Logging Industry-Funded Forest “Certification” Entity Threatens ForestEthics with Lawsuit
A phony logging industry “eco-certification” entity funded by Weyerhaeuser, Plum Creek, International Paper, Sierra Pacific and other U.S. logging companies attempted last week to bully ForestEthics into silence.
Sorry, SFI (the so-called Sustainable Forestry Initiative), we’re not going to stop talking about your greenwashing of clearcuts, chemical spraying and logging of endangered forest areas that you “certify” as “good for forests.” We call ‘em like we see them, and SFI’s claim that it’s an “independent nonprofit public charity” protecting forests with scientifically credible standards is a lie.
Don’t get me wrong, SFI has plenty to be upset about. Weyerhaeuser, Plum Creek and many others have spent tens of millions of dollars creating and funding the SFI program to label the paper and wood they sell from destroyed forests as “sustainable.” SFI sells itself as an “eco-label” that unsuspecting companies use to indicate to their employees and customers that the wood and paper they use or sell is responsibly harvested from forests. It was working–they tricked a lot of companies into thinking the label meant something special. Just in the last two years, however, over 20 major companies, including Energizer Batteries, Office Depot, AT&T and Allstate Insurance, have begun moving away from using the SFI label.
The solution for SFI is to radically change its approach, not use lawyers to try to silence its critics. And the organizations critical of SFI go well beyond ForestEthics to include many of the biggest names in the environmental movement: Sierra Club, Natural Resources Defense Council, Friends of the Earth and Greenpeace.
But bullies want to bully, and SFI’s lawyers demanded that ForestEthics “cease and desist” from calling out SFI. For example, SFI objected when we said that the SFI was “owned and operated” by some of the biggest names in the logging industry. ForestEthics said this in an email to our supporters–an imprecise communication medium to say the least.

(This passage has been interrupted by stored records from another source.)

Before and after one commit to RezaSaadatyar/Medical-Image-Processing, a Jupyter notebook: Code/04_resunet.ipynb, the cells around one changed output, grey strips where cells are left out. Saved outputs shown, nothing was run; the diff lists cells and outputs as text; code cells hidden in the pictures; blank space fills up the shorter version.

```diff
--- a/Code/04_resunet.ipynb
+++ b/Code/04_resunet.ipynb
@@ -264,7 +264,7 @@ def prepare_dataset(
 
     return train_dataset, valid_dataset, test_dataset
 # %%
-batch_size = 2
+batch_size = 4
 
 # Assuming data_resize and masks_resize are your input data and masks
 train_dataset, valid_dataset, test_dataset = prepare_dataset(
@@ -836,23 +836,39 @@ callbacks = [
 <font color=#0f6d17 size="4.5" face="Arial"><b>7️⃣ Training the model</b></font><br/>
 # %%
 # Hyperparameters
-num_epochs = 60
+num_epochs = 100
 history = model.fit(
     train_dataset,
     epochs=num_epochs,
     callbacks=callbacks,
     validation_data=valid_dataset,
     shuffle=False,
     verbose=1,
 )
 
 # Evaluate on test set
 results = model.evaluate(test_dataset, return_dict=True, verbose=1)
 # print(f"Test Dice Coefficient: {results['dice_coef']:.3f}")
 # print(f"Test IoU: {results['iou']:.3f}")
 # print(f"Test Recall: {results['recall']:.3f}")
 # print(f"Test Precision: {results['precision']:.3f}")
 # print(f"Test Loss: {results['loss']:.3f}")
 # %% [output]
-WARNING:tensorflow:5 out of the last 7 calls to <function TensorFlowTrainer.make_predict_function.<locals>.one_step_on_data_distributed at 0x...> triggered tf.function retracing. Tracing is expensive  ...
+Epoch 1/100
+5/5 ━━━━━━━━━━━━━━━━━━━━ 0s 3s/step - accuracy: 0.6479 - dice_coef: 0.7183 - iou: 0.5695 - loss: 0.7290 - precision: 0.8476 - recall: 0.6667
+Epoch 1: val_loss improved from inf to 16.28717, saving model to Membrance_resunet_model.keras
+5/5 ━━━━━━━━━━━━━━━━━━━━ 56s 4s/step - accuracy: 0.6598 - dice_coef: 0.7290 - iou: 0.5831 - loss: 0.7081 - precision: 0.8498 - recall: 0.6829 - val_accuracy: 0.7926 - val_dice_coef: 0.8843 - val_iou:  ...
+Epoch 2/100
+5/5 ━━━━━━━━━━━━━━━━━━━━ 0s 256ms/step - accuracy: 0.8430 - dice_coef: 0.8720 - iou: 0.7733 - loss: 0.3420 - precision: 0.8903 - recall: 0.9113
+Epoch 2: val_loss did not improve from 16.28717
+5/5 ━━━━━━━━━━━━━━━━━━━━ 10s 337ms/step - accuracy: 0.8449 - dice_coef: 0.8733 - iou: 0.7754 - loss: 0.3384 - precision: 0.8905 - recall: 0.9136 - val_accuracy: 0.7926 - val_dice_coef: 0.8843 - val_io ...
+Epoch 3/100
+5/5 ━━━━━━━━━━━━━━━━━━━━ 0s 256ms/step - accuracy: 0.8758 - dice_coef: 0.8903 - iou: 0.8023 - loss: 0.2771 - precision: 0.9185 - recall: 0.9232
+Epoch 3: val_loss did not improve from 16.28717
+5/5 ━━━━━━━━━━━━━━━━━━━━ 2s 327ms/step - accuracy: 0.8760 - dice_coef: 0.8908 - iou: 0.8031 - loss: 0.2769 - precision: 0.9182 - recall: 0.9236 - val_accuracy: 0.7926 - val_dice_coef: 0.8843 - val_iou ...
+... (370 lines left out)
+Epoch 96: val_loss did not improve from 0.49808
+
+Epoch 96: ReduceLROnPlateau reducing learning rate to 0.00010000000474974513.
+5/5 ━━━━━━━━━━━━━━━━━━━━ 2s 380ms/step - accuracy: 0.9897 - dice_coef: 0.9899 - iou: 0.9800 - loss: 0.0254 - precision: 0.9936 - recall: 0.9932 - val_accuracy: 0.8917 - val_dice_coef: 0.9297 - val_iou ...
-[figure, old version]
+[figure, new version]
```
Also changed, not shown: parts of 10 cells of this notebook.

What’s SFI’s point? The program is birthed by logging companies and the primary logging industry trade association, and almost entirely funded by SFI’s “participants” (at least 93% of its annual budget). Yet SFI says they are technically a nonprofit, and since no one “owns” a nonprofit, they therefore have no “owners.” Really?
If this is the best SFI can come up with to defend its greenwashing ways, things will only get worse for them. You cannot lawyer your way into being seen as honest and independent. Despite the fact that nearly all of SFI’s funding comes from the logging industry, SFI still claims it is “fully independent.” This is the sort of “independence” that has led SFI to certify as “good for forests” the following practices by Weyerhaeuser, Plum Creek, Georgia Pacific (the Koch family), Sierra Pacific and its other donors:
• Huge clearcuts
• Logging of old growth forests
• Logging in endangered species habitat
• Clearcutting steep slopes near salmon streams
• Aerial spraying millions of gallons of chemical herbicides
In addition, a review of SFI’s forestry “audit” process tells you all you need to know: After checking out over 500 of those audits it appears that no company has ever lost its SFI certification. Plus, many companies don’t even get criticized by SFI for the worst kind of logging—the kind that results in huge landslides, or which harm or kill endangered species. There is seemingly no logging practice so destructive that SFI will not call it green. You have to at least credit them with an inordinate amount of chutzpa.
Sustainable Forestry Initiative is the best greenwashing that money can buy. That’s why so many retail companies have dropped the SFI label and it’s also why the premier green building system, LEED, has refused SFI’s many attempts to make SFI-certified lumber eligible for LEED green building points.
None of this will slow down even if SFI goes through with its threat and attempts to silence ForestEthics with a lawsuit. And this is the central lesson that SFI and its corporate backers refuse to learn: No matter how much logging industry money is used to disguise SFI, the truth always has a way of getting out.